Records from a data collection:
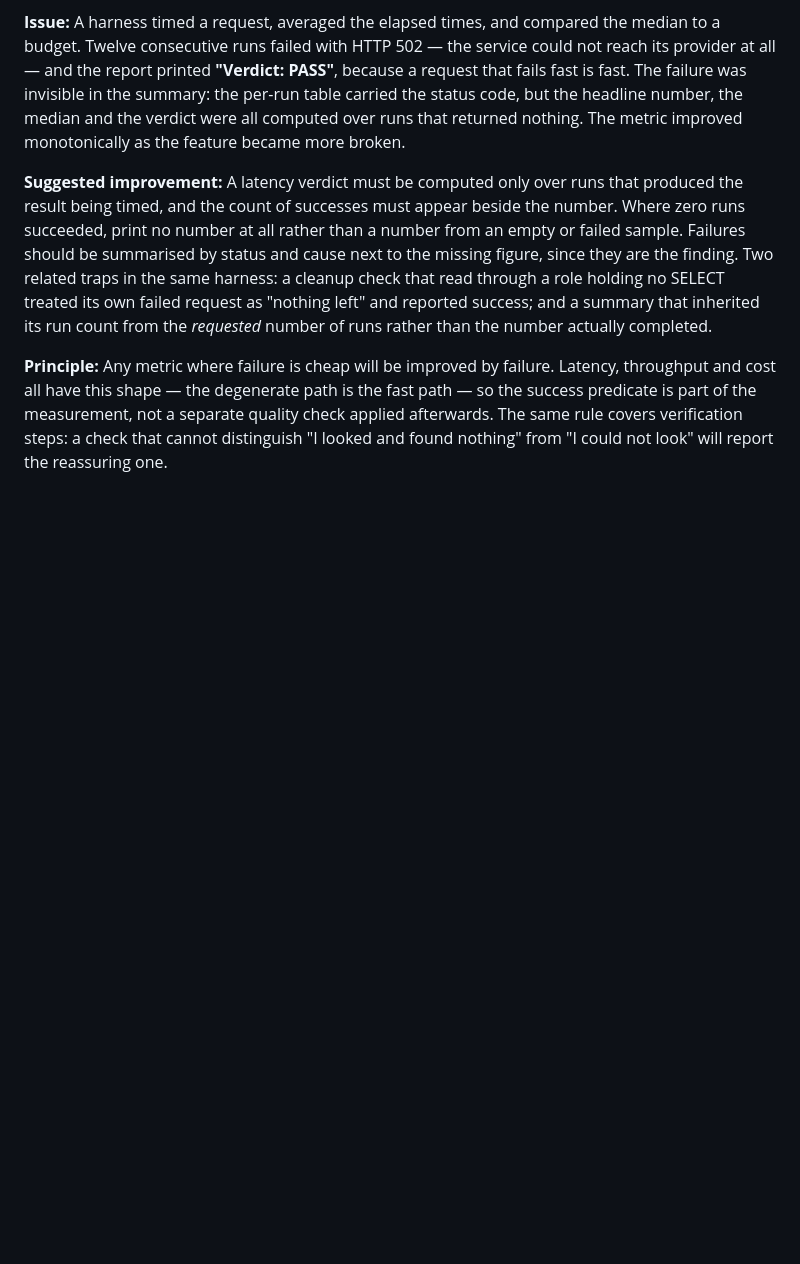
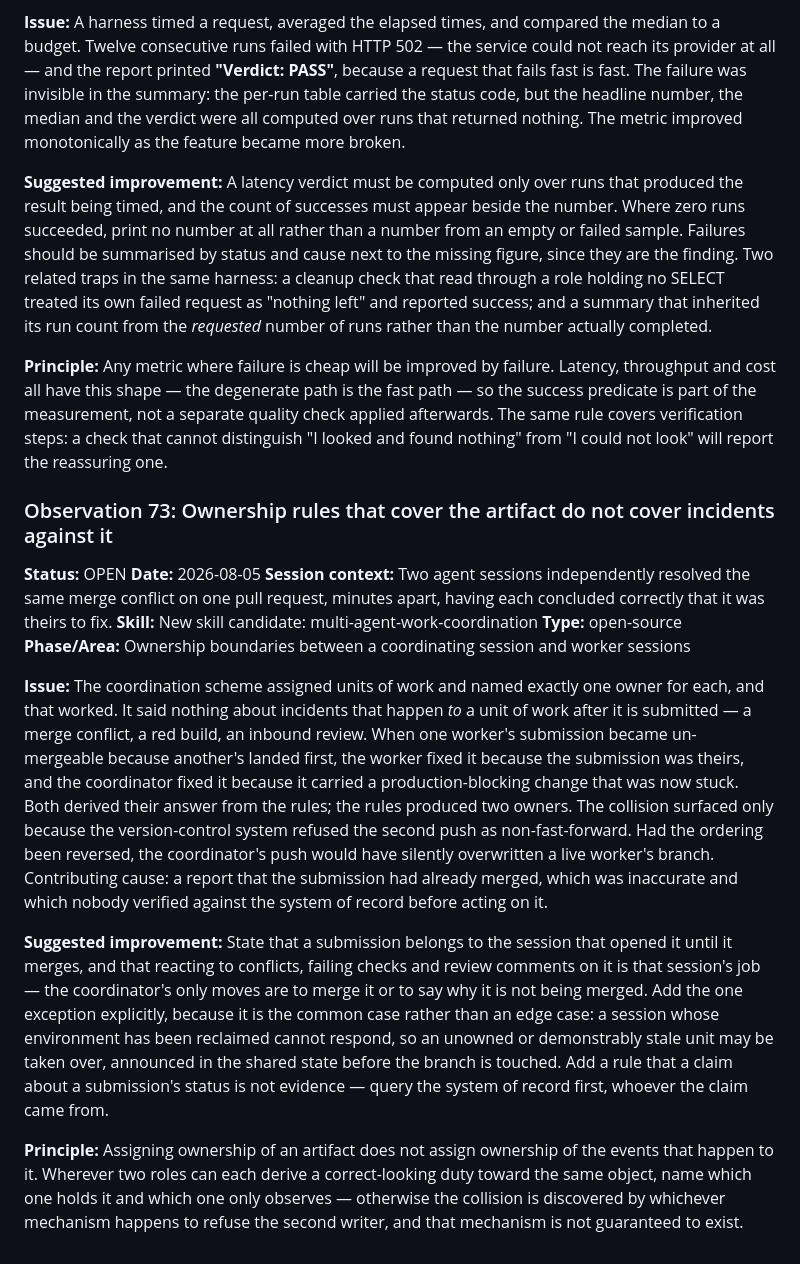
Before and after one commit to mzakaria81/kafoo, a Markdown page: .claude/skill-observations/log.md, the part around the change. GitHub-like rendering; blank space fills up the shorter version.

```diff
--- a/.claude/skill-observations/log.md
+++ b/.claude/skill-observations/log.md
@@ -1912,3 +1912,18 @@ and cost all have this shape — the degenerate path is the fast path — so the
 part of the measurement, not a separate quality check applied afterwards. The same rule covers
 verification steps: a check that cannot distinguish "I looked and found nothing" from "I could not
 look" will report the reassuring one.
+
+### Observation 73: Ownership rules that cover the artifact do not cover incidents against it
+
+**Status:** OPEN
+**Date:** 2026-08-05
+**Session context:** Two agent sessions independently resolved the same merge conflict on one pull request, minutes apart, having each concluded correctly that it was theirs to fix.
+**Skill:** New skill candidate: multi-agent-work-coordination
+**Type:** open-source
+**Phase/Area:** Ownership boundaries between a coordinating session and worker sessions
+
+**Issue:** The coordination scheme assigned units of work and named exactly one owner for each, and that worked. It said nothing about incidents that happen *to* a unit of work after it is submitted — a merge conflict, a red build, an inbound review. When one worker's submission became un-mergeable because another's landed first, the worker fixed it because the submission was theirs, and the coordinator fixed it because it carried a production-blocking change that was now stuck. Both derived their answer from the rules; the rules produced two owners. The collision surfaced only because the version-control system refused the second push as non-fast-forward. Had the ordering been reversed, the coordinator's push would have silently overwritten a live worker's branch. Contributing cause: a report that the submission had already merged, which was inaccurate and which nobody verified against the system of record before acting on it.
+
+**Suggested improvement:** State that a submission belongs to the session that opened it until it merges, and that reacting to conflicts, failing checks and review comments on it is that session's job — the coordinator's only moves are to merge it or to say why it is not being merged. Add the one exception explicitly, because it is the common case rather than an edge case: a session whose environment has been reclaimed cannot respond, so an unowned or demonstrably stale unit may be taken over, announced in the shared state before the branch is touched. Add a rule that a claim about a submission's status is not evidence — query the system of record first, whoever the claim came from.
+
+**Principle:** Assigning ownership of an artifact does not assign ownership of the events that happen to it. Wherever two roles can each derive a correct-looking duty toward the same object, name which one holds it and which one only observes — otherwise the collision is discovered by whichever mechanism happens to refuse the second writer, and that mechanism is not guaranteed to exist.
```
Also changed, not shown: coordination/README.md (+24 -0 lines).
---
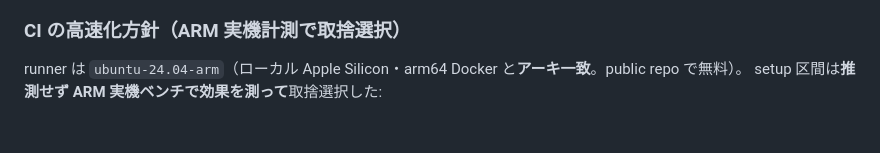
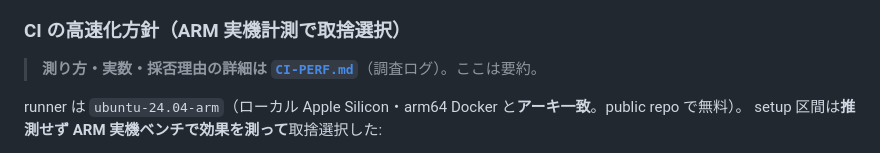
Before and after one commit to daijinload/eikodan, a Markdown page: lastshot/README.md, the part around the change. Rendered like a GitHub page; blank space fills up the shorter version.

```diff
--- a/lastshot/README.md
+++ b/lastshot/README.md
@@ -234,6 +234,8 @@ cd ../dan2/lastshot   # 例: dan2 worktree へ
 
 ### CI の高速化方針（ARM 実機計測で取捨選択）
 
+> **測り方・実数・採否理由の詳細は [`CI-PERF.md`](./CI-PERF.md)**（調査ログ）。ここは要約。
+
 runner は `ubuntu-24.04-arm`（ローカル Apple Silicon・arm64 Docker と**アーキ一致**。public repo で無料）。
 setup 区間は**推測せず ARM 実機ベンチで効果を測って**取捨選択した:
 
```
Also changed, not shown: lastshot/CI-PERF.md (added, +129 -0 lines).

▸ Aim of the exercise
Go through the entries and copy every line that has "around".

▸ Solution to the exercise
Before and after one commit to mzakaria81/kafoo, a Markdown page: .claude/skill-observations/log.md, the part around the change. GitHub-like rendering; blank space fills up the shorter version.
Before and after one commit to daijinload/eikodan, a Markdown page: lastshot/README.md, the part around the change. Rendered like a GitHub page; blank space fills up the shorter version.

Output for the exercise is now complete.